══ SOURCE RECORDS

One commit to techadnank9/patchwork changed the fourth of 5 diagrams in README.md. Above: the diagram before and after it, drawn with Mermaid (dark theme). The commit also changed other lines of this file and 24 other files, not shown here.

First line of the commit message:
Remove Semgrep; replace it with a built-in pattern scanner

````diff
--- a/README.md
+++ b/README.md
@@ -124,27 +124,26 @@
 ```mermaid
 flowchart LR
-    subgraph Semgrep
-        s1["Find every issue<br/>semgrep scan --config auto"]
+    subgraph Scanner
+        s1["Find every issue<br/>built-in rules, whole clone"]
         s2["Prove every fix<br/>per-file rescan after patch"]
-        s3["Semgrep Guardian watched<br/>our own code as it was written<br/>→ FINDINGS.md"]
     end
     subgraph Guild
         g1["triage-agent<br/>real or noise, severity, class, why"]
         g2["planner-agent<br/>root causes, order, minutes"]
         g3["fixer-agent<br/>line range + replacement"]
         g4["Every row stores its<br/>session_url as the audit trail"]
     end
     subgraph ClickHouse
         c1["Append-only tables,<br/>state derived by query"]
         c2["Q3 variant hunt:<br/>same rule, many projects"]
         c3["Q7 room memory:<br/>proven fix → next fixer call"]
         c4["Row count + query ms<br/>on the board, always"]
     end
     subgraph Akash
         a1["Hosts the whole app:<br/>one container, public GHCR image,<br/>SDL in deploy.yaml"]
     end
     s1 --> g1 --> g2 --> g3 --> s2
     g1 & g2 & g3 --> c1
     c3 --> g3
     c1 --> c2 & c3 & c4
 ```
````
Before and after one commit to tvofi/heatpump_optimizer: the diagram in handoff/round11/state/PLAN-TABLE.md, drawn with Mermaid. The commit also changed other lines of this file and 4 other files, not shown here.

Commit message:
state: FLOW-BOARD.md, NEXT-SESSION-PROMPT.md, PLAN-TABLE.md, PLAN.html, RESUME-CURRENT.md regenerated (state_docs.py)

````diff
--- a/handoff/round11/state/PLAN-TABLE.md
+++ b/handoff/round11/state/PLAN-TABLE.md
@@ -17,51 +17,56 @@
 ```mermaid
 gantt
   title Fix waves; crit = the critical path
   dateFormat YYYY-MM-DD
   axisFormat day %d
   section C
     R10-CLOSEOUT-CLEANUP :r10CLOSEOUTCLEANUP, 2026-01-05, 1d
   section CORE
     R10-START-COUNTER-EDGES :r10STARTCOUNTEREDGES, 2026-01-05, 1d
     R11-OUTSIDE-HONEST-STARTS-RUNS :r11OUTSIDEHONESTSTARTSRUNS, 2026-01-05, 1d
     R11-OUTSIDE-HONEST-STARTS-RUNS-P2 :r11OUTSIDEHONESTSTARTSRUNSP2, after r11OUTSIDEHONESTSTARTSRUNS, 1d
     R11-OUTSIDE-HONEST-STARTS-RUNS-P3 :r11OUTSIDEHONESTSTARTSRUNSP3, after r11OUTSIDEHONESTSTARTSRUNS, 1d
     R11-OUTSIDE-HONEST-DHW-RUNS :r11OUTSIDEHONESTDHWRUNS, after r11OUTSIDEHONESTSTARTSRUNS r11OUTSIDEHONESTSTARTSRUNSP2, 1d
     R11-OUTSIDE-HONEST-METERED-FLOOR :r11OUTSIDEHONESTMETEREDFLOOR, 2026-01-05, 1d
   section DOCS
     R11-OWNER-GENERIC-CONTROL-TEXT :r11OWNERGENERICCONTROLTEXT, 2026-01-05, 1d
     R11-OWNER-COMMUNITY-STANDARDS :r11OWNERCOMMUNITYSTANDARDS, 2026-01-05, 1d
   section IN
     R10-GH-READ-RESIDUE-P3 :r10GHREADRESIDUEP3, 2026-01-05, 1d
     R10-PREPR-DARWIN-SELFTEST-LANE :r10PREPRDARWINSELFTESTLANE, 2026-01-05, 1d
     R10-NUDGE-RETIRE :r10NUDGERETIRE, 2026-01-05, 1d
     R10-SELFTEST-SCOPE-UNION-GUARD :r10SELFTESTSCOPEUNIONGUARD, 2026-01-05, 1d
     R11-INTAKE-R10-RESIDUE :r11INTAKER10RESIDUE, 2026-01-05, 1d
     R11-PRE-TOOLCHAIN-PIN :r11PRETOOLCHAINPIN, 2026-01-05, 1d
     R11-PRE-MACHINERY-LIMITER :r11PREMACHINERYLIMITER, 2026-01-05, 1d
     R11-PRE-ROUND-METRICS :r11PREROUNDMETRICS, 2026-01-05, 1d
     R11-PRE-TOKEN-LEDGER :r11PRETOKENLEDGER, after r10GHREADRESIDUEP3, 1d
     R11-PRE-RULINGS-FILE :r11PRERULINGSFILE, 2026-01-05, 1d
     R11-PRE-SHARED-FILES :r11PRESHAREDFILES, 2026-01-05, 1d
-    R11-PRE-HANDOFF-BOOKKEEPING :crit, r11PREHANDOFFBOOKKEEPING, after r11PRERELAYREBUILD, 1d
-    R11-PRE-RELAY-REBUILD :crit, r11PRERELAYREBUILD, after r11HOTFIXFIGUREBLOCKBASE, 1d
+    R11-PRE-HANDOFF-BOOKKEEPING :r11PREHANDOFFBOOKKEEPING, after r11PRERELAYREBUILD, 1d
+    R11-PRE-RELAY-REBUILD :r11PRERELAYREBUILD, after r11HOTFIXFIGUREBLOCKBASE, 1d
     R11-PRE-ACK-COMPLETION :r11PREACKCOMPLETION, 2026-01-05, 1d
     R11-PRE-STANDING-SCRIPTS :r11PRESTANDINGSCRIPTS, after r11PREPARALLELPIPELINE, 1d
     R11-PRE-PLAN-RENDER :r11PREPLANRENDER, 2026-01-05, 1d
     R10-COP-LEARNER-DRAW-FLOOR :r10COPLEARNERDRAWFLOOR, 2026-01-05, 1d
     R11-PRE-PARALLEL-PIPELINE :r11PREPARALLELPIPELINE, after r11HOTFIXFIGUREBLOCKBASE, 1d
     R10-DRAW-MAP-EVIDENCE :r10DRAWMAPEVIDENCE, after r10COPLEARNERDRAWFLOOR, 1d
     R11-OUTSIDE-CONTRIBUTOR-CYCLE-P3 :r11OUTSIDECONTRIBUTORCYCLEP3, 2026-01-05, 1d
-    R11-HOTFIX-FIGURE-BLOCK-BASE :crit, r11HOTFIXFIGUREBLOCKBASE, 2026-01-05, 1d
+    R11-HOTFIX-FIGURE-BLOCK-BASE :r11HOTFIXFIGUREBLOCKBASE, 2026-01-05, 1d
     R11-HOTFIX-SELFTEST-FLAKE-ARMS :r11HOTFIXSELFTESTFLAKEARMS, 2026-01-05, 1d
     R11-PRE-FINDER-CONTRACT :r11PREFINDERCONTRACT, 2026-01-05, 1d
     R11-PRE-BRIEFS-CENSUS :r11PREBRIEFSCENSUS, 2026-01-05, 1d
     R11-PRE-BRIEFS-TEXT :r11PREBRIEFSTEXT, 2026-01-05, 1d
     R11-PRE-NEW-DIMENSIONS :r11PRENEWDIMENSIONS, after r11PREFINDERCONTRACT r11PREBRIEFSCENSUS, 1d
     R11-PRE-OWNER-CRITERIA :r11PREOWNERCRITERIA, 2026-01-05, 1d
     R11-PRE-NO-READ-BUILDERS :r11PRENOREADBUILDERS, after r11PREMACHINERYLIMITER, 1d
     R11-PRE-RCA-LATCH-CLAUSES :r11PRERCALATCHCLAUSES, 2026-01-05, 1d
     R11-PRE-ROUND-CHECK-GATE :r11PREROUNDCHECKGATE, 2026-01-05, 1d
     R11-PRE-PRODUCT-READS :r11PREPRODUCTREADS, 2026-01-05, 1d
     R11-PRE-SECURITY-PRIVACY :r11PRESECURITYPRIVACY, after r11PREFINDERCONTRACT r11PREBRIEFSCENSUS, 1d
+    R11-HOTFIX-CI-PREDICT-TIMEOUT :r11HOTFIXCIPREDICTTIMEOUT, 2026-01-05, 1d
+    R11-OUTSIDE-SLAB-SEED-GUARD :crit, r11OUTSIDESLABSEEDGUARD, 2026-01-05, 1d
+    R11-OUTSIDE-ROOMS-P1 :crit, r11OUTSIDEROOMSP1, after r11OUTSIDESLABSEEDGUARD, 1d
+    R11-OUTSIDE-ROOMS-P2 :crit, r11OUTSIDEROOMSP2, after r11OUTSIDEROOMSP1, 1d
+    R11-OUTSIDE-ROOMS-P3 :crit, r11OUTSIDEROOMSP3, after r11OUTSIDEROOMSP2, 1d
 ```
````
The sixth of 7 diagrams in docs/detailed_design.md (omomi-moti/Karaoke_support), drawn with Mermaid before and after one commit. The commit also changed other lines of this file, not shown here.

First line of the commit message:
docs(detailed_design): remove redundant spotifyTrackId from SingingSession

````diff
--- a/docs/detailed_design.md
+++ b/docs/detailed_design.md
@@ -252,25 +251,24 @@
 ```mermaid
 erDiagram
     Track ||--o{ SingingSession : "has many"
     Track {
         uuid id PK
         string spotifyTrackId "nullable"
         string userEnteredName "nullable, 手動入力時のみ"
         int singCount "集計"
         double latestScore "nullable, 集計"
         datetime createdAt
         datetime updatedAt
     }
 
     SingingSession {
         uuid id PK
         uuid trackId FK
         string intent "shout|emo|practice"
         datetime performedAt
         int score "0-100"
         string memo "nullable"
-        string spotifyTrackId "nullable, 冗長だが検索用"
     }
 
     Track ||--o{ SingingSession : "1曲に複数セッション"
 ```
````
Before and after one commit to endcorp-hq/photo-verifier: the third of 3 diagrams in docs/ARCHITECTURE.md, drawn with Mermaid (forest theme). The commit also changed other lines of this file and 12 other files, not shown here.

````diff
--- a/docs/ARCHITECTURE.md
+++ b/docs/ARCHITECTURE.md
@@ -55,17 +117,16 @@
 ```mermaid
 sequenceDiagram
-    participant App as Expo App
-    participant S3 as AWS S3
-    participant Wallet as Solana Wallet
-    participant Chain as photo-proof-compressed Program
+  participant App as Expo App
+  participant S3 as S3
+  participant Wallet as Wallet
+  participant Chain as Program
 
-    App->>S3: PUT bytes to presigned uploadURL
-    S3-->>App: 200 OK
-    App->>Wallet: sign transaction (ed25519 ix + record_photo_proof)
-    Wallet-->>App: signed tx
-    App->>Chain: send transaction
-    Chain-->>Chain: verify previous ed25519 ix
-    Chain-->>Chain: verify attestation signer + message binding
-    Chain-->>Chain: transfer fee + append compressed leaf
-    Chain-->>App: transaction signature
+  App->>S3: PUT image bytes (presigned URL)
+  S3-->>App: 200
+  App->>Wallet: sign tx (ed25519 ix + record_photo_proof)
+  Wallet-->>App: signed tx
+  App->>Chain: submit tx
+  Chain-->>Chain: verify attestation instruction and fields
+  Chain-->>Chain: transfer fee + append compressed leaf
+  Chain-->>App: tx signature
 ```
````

════

WHAT THIS TASK INVOLVES: List all lines above in which the string "Wallet" appears.

RESPONSE TO THE EXERCISE:
-    participant Wallet as Solana Wallet
+  participant Wallet as Wallet
-    App->>Wallet: sign transaction (ed25519 ix + record_photo_proof)
-    Wallet-->>App: signed tx
+  App->>Wallet: sign tx (ed25519 ix + record_photo_proof)
+  Wallet-->>App: signed tx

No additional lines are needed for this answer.